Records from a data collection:
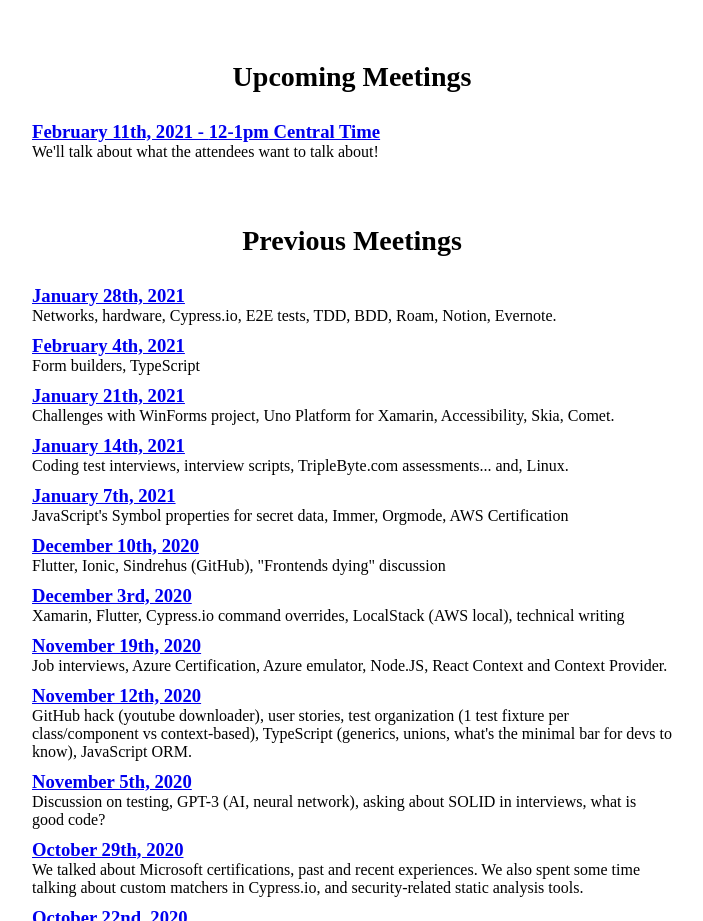
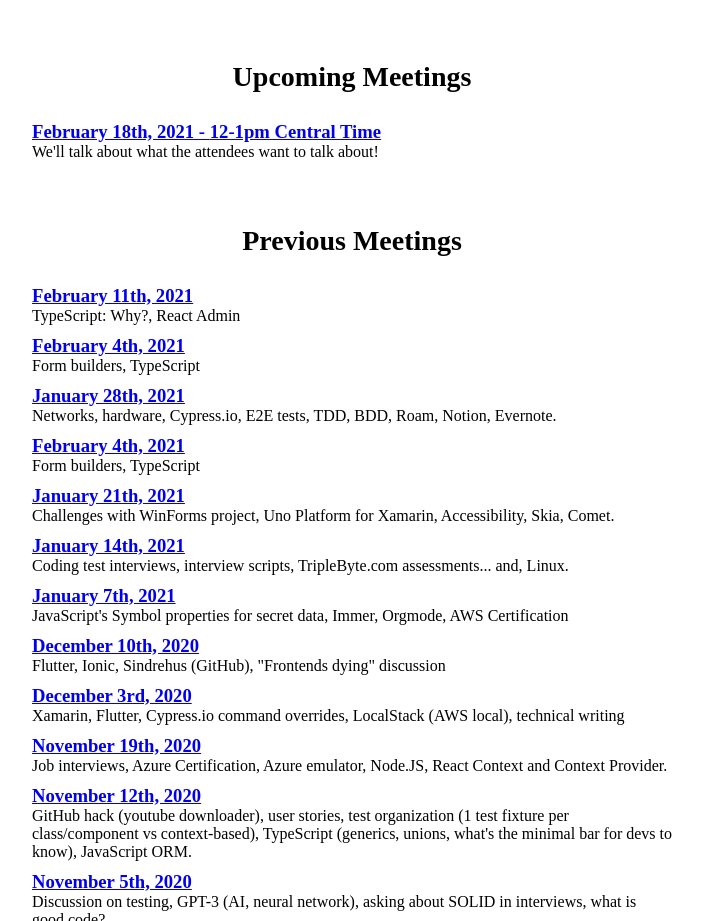
Before and after one commit to virtualbrownbag/virtualbrownbag.github.io, a website: page index.html in a window 1280 px wide. Shown: the part 1016-1937 px from the top of the page, without its empty margins (298-1001 px from the left). Drawn offline with Linux system fonts and the light colour scheme; a web font is replaced by a local one.

Commit message:
update links

```diff
--- a/index.html
+++ b/index.html
@@ -52,7 +52,7 @@
       <ol>
         <li>
           <h4>
-            <a href="https://join.skype.com/xhBzvYNiIM7O">February 11th, 2021 - <b>12-1pm</b> Central Time</a>
+            <a href="https://join.skype.com/xhBzvYNiIM7O">February 18th, 2021 - <b>12-1pm</b> Central Time</a>
           </h4>
           We'll talk about what the attendees want to talk about!
         </li>
@@ -62,6 +62,18 @@
     <section id="previous-meetings">
       <h3>Previous Meetings</h3>
       <ol>
+        <li>
+          <h4>
+            <a href="https://youtu.be/eKmb4_cmJQo">February 11th, 2021</a>
+          </h4>
+          TypeScript: Why?, React Admin
+        </li>
+        <li>
+          <h4>
+            <a href="https://youtu.be/2Euvj3qbzIQ">February 4th, 2021</a>
+          </h4>
+          Form builders, TypeScript
+        </li>
         <li>
           <h4>
             <a href="https://youtu.be/qOSt_kpQruM">January 28th, 2021</a>
```
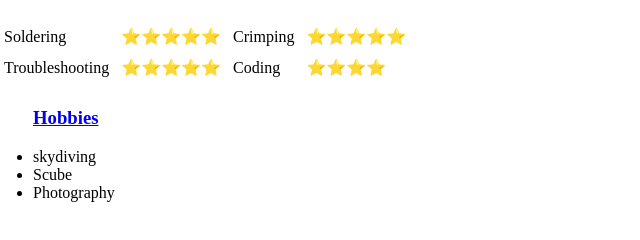
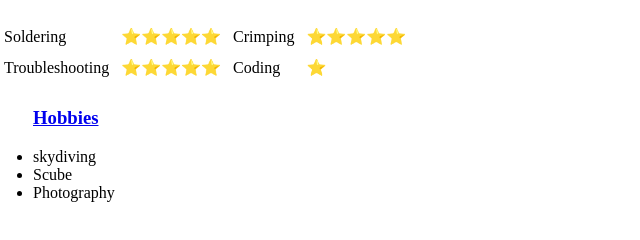
Before and after one commit to jrodgers29/cv, a plain HTML site: page index.html in a window 1280 px wide. Shown: the part 818-1058 px from the top of the page, 15-655 px from the left. Drawn offline with Linux system fonts and the light colour scheme.

Commit message:
Update index.html

```diff
--- a/index.html
+++ b/index.html
@@ -60,7 +60,7 @@
       <td>Coding</td>
       <td>
 
-      &#11088&#11088&#11088&#11088</td>
+      &#11088</td>
     </tr>
   </table>
 
```
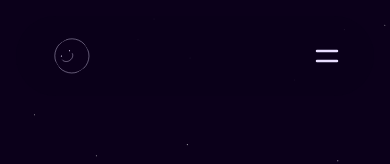
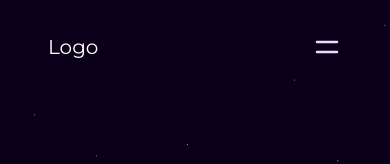
Before and after one commit to bluecoder2003/Portfolio, a Next.js app: page / in a window 390 px wide. Shown: the top 164 px of the page. Built offline with nearby package versions, Linux system fonts and the light colour scheme.

Commit message:
feat: :bug: mobile nav fixed

```diff
--- a/src/components/ui/floating-navbar.tsx
+++ b/src/components/ui/floating-navbar.tsx
@@ -75,7 +75,7 @@ export const FloatingNav = ({
     )}
   >
     <div className="text-white text-xl">
-  <img src="/assets/smile.svg" alt="Logo" className="h-12 w-12" />
+  Logo
 </div>
     <button
       onClick={() => setIsMobileMenuOpen(!isMobileMenuOpen)}
```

**What is required**
Give every line above again exactly, omitting whatever pictures appear.

**Written reply**
Before and after one commit to virtualbrownbag/virtualbrownbag.github.io, a website: page index.html in a window 1280 px wide. Shown: the part 1016-1937 px from the top of the page, without its empty margins (298-1001 px from the left). Drawn offline with Linux system fonts and the light colour scheme; a web font is replaced by a local one.

Commit message:
update links

```diff
--- a/index.html
+++ b/index.html
@@ -52,7 +52,7 @@
       <ol>
         <li>
           <h4>
-            <a href="https://join.skype.com/xhBzvYNiIM7O">February 11th, 2021 - <b>12-1pm</b> Central Time</a>
+            <a href="https://join.skype.com/xhBzvYNiIM7O">February 18th, 2021 - <b>12-1pm</b> Central Time</a>
           </h4>
           We'll talk about what the attendees want to talk about!
         </li>
@@ -62,6 +62,18 @@
     <section id="previous-meetings">
       <h3>Previous Meetings</h3>
       <ol>
+        <li>
+          <h4>
+            <a href="https://youtu.be/eKmb4_cmJQo">February 11th, 2021</a>
+          </h4>
+          TypeScript: Why?, React Admin
+        </li>
+        <li>
+          <h4>
+            <a href="https://youtu.be/2Euvj3qbzIQ">February 4th, 2021</a>
+          </h4>
+          Form builders, TypeScript
+        </li>
         <li>
           <h4>
             <a href="https://youtu.be/qOSt_kpQruM">January 28th, 2021</a>
```
Before and after one commit to jrodgers29/cv, a plain HTML site: page index.html in a window 1280 px wide. Shown: the part 818-1058 px from the top of the page, 15-655 px from the left. Drawn offline with Linux system fonts and the light colour scheme.

Commit message:
Update index.html

```diff
--- a/index.html
+++ b/index.html
@@ -60,7 +60,7 @@
       <td>Coding</td>
       <td>
 
-      &#11088&#11088&#11088&#11088</td>
+      &#11088</td>
     </tr>
   </table>
 
```
Before and after one commit to bluecoder2003/Portfolio, a Next.js app: page / in a window 390 px wide. Shown: the top 164 px of the page. Built offline with nearby package versions, Linux system fonts and the light colour scheme.

Commit message:
feat: :bug: mobile nav fixed

```diff
--- a/src/components/ui/floating-navbar.tsx
+++ b/src/components/ui/floating-navbar.tsx
@@ -75,7 +75,7 @@ export const FloatingNav = ({
     )}
   >
     <div className="text-white text-xl">
-  <img src="/assets/smile.svg" alt="Logo" className="h-12 w-12" />
+  Logo
 </div>
     <button
       onClick={() => setIsMobileMenuOpen(!isMobileMenuOpen)}
```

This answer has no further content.